The case originated in Dallas, Oregon, an agricultural town 15 miles west of Salem, the state’s capital. In 2017, parents of high schoolers sued over the Dallas School District’s policy of allowing a transgender male student use the boy’s locker room and bathroom. At the time, a lawyer for the parents indicated that cisgender boys would be embarrassed and ashamed to change in the same room as someone who was assigned female at birth.
In 2018, a lower court refused to block the district’s policy, and the 9th Circuit affirmed that ruling earlier this year.
LGBTQ advocates on Monday praised the Supreme Court’s decision to reject the appeal.
“Today’s decision is excellent news for transgender students,” Mara Keisling, executive director for the National Center for Transgender Equality, said in a statement. “Trans students deserve an educational environment that is safe, supportive and free from discrimination. The school district’s actions to create that environment have been vindicated.”
Chase Strangio, deputy director for trans justice with the American Civil Liberties Union’s LGBT & HIV Project, said with its decision Monday, the high court has “once again said that transgender youth are not a threat to other students.”
“The decision not to take this case is an important and powerful message to trans and non-binary youth that they deserve to share space with and enjoy the benefits of school alongside their non-transgender peers,” Strangio said in a statement. “We will continue to fight in courts, in legislatures, and in our families and communities to ensure that all trans people feel safe and belong.”

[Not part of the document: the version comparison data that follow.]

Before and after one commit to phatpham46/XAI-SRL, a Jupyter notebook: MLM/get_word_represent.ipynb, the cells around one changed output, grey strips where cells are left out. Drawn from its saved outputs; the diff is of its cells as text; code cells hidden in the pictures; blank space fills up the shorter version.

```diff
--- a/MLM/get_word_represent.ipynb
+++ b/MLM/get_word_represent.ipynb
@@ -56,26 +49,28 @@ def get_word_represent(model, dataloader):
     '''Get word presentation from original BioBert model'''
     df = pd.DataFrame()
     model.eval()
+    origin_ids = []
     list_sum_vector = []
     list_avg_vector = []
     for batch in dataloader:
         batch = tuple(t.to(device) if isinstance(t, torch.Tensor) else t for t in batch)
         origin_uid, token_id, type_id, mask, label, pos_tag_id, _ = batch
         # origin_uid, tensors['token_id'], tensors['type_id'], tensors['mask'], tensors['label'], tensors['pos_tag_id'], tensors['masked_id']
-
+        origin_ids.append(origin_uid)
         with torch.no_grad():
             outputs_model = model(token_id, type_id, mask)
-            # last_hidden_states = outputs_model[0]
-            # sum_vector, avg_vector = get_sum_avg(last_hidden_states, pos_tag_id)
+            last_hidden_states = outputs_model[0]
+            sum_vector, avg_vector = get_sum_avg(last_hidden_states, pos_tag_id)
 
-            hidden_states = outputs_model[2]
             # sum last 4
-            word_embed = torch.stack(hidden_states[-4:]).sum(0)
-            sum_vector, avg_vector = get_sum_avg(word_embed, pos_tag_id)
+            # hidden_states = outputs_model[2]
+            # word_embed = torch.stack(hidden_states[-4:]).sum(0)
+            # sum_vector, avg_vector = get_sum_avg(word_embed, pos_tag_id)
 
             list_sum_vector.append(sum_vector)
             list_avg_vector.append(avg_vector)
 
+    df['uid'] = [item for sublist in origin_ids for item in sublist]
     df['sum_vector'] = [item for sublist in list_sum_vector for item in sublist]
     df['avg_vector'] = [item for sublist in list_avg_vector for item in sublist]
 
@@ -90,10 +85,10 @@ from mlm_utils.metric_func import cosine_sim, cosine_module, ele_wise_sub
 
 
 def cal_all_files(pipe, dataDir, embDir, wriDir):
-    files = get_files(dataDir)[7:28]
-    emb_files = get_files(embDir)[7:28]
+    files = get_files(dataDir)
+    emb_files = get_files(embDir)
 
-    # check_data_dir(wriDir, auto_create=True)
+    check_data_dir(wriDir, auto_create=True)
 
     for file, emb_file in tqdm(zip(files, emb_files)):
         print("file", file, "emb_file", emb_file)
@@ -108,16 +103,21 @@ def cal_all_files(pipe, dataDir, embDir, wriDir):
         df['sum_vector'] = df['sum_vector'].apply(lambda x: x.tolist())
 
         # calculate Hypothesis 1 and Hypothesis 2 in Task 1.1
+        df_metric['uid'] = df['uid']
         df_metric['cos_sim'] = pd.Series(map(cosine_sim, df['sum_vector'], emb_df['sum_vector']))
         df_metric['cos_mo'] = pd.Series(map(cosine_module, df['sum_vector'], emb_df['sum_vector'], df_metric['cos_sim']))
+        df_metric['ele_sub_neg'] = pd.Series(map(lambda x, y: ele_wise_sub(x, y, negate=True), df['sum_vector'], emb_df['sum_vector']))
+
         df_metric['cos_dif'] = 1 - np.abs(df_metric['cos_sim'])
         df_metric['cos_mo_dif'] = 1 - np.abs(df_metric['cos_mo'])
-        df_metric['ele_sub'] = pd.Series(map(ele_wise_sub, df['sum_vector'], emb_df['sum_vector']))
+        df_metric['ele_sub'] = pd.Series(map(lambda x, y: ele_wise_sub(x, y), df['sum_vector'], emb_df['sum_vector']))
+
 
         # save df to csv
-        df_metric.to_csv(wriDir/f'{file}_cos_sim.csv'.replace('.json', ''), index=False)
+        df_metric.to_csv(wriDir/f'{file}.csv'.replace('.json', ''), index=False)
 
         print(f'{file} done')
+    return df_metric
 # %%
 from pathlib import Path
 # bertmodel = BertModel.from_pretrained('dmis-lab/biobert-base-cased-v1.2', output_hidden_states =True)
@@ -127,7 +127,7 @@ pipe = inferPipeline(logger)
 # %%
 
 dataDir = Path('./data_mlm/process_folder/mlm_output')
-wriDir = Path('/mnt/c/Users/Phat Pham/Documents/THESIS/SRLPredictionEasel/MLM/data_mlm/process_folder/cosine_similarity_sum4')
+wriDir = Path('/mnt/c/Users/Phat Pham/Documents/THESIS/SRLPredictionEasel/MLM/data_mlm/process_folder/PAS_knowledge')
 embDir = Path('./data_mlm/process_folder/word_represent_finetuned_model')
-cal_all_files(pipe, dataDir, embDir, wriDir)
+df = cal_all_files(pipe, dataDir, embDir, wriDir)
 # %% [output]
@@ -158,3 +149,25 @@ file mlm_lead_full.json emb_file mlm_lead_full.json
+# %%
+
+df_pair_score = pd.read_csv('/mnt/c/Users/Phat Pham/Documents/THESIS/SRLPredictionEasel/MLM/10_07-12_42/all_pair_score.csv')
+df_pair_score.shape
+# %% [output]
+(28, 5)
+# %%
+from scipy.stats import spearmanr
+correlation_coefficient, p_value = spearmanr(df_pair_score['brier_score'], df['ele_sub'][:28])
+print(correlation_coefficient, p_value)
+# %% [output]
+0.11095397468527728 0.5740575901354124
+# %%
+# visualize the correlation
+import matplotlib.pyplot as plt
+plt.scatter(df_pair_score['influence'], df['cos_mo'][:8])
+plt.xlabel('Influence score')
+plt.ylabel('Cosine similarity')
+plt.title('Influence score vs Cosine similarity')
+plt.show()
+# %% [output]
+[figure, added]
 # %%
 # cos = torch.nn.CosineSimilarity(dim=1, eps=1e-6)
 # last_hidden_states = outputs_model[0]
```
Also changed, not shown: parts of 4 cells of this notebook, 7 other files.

Similar lawsuits to the one brought forth in Oregon by Parents for Privacy have been dismissed by courts in other parts of the country.